We all know A/B testing promotional offers is critical for acquiring new customers in general, but what most brands don’t realize is that it’s just as critical for subscriber retention, too. We’ve seen it pay massive dividends for our brands on Stay.
Health & wellness brand Obvi is an awesome example of this strategy in action, and we were lucky enough to grab some time with their Co-Founder/CMO Ashvin Melwani to get some first-hand insight into their testing journey. Spoiler alert: they used promotion testing to increase their conversion rate by 85%!
Let’s dive into the interview.
Q: Thanks for the time today, Ash! Let’s jump right in. What are some of the most effective ways you’ve acquired new subscribers?
Ash: What we’ve done really well is showcasing the benefits of being on subscription: always 30% off, always free shipping, free cancellations, and free gifts. We’re also currently sourcing some more premium free gifts, and I think once we have that, giving a free gift at subscription will help increase the opt-ins a lot.
Q: What tactics are you using to reduce subscriber churn?
Ash: It’s been almost surprising how much offering a free gift or otherwise incentivizing someone to stay has been so effective. Offering free gifts where our biggest churn period was, from order one to two, helped us close that gap by like 85%.
“It was crucial getting customers past the second order to help us reduce churn risk and increase lifetime value. The ability to A/B test gifts and upsells throughout the subscriber journey allowed us to accomplish just that.”
— Ash Melwani, Co-Founder & CMO, Obvi
Q: How do you determine what isn’t working for customers who do churn?
Ash: That’s with the cancellation surveys — and we discovered our top three biggest reasons for churning were 1) I can’t afford it, 2) I have too much, and 3) I don’t like it.
Q: What do you do to address customers’ price objections?
Ash: Price-wise, there’s a delicate balance between being able to offer a little bit more of a discount, because it has to financially make sense — and you don’t want to devalue the brand too much. The juice has to be worth the squeeze.
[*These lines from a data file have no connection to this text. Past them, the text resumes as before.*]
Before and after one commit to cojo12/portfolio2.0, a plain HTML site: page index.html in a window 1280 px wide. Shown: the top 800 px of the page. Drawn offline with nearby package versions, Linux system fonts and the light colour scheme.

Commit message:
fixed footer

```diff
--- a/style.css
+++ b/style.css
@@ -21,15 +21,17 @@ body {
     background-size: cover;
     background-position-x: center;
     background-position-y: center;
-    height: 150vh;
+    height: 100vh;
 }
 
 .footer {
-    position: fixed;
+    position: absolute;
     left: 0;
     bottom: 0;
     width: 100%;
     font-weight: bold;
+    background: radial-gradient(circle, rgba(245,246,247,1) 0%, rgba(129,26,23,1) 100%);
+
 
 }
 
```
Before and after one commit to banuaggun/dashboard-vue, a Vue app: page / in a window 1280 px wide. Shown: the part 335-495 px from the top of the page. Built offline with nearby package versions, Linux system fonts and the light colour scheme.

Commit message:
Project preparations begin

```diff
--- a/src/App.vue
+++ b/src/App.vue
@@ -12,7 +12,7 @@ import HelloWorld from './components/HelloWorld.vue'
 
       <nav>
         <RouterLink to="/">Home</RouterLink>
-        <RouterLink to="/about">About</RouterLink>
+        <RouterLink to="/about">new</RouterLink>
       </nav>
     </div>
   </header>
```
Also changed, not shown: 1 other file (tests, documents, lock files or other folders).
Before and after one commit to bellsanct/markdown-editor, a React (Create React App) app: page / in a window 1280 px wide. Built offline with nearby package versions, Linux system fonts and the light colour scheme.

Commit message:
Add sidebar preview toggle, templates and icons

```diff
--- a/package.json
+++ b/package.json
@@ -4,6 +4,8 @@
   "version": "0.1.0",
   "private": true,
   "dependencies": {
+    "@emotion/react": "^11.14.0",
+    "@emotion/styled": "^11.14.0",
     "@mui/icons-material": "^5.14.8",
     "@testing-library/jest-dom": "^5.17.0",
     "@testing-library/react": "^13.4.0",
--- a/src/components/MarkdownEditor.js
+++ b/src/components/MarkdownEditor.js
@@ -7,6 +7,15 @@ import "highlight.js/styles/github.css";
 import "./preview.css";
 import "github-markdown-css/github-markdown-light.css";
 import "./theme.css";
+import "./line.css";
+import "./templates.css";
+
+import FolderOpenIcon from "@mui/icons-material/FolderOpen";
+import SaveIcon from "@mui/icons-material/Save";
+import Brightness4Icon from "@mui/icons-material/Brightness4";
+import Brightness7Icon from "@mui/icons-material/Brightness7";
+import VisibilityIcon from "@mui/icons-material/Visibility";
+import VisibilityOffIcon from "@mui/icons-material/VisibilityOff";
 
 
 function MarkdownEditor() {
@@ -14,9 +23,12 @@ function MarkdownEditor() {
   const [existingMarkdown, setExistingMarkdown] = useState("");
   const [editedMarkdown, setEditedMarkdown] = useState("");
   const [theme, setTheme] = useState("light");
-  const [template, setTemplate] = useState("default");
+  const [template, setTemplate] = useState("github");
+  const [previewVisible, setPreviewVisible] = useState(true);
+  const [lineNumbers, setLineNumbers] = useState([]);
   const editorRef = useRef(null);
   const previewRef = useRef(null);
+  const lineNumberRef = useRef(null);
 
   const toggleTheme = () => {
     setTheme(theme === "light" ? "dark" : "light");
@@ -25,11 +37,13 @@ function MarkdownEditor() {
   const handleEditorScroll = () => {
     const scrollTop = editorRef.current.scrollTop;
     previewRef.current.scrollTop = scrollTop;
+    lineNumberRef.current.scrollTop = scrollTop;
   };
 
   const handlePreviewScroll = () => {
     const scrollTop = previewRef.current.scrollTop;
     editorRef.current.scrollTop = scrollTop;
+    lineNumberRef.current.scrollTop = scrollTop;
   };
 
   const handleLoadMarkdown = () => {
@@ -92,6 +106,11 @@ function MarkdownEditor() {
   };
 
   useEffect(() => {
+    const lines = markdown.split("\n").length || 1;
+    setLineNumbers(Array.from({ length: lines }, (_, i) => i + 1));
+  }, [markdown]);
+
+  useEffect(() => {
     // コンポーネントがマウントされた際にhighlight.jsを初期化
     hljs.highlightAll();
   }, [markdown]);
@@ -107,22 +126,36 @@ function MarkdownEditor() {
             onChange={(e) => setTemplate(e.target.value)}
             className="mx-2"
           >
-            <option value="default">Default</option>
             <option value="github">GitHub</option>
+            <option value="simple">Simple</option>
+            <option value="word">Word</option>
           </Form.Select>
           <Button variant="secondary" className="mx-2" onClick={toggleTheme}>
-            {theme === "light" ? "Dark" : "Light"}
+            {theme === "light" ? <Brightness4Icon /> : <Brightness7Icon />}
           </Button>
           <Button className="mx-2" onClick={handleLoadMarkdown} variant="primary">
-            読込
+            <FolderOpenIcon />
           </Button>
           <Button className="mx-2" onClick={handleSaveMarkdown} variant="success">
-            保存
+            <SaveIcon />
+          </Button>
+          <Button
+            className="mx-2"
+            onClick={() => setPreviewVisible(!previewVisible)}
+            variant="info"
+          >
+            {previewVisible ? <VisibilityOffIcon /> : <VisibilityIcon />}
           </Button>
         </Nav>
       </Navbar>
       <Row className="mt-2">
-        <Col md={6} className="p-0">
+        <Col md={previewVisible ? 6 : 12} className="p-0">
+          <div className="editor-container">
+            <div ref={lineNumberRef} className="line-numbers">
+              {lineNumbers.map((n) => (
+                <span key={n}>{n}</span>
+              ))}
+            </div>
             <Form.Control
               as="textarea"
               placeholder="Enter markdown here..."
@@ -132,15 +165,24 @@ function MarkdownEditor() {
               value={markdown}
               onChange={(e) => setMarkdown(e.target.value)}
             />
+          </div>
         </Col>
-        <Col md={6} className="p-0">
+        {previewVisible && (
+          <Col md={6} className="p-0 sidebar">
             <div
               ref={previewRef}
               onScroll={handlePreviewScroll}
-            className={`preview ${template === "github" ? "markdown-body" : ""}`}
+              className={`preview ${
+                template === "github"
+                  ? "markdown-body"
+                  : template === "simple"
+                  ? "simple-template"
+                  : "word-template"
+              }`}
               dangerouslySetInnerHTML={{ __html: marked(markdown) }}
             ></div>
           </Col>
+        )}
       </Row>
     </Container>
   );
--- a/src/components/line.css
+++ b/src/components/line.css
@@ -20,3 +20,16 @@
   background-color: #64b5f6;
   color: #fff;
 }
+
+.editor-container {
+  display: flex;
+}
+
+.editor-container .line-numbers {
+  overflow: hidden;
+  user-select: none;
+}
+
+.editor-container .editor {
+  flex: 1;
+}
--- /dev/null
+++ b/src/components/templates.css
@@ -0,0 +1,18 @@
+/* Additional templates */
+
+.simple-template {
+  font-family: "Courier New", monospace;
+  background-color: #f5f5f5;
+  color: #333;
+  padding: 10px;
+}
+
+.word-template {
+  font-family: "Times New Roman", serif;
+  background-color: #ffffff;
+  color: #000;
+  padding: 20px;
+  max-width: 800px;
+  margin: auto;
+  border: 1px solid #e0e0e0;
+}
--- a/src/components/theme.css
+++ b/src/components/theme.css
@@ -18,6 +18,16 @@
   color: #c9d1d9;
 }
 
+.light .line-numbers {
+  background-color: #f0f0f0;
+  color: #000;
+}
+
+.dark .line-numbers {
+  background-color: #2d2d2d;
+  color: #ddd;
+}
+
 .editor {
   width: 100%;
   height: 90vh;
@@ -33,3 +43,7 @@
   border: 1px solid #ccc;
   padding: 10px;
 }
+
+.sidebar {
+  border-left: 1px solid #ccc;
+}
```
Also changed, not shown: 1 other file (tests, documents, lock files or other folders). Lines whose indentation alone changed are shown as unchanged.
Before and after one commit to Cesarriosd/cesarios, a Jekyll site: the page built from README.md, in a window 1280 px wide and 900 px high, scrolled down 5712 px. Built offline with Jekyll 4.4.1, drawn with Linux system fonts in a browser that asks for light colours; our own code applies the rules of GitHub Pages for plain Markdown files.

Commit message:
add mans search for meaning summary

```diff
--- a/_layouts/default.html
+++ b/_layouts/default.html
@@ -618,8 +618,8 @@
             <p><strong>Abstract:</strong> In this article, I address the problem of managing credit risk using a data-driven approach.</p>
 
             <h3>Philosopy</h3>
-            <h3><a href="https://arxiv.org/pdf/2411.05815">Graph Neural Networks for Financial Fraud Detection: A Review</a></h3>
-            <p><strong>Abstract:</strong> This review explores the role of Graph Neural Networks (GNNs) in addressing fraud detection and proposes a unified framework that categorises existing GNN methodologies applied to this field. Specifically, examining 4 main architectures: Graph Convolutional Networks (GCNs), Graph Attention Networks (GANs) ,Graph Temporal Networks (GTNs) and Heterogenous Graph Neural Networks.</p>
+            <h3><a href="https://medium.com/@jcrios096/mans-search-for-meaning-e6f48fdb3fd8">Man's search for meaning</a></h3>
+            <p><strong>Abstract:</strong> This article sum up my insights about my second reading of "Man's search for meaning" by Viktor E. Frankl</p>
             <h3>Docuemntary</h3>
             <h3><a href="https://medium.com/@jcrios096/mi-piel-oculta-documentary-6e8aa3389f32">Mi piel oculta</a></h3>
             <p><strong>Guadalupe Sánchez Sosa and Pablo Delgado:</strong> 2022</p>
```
Q: Can we dig in deeper? How you decide whether or not to discount?
Ash: I think discounting is fine, but if you’re constantly seeing a 20%-25% discount, no one’s going to buy at just 15% off. You have to be careful with that. I’d rather do free gifts or some other value add. Plus, there comes a time when you also have to back up and say, ‘Is there enough value in this product to justify the price?’ and ‘Is the product attracting the right audience?’
Q: For customers who say they have too much product; what do you do to keep them?
Ash: You have to ask, ‘Is this a brand issue?’ Essentially, if you should be taking a product every day, why aren’t you? From there are you attracting the right consumer? And are we communicating the benefits well enough?
Q: And finally, for people who aren’t digging the product… what do you do there?
Ash: That’s not something you can address right away — but it is something you can deal with over time as a brand. That said, giving customers the option to swap flavors does give them the opportunity to, if they don’t like one flavor, try another one they might like better.
Q: Final question… Can you talk a bit about the importance of the subscriber experience?
Ash: When switching over from our previous provider to Stay, the biggest thing we realized was how important the customer experience really is. It affected so many other things. A better customer portal means less customer service inquiries, which means more time for quality answers for more pressing issues. So customer service in general has improved. Second, churn drastically reduces when customers can come in and find what they need on their own. And the final piece is personalization by customer segments — that’ll be our next big focus.
Ashvin Melwani is Co-Founder and CMO of Obvi, one of the world’s fastest growing health and nutrition brands. Since launching in 2019, Obvi has surpassed 250K customers globally, all while bootstrapping its way to $40 Million in sales in just 40 months.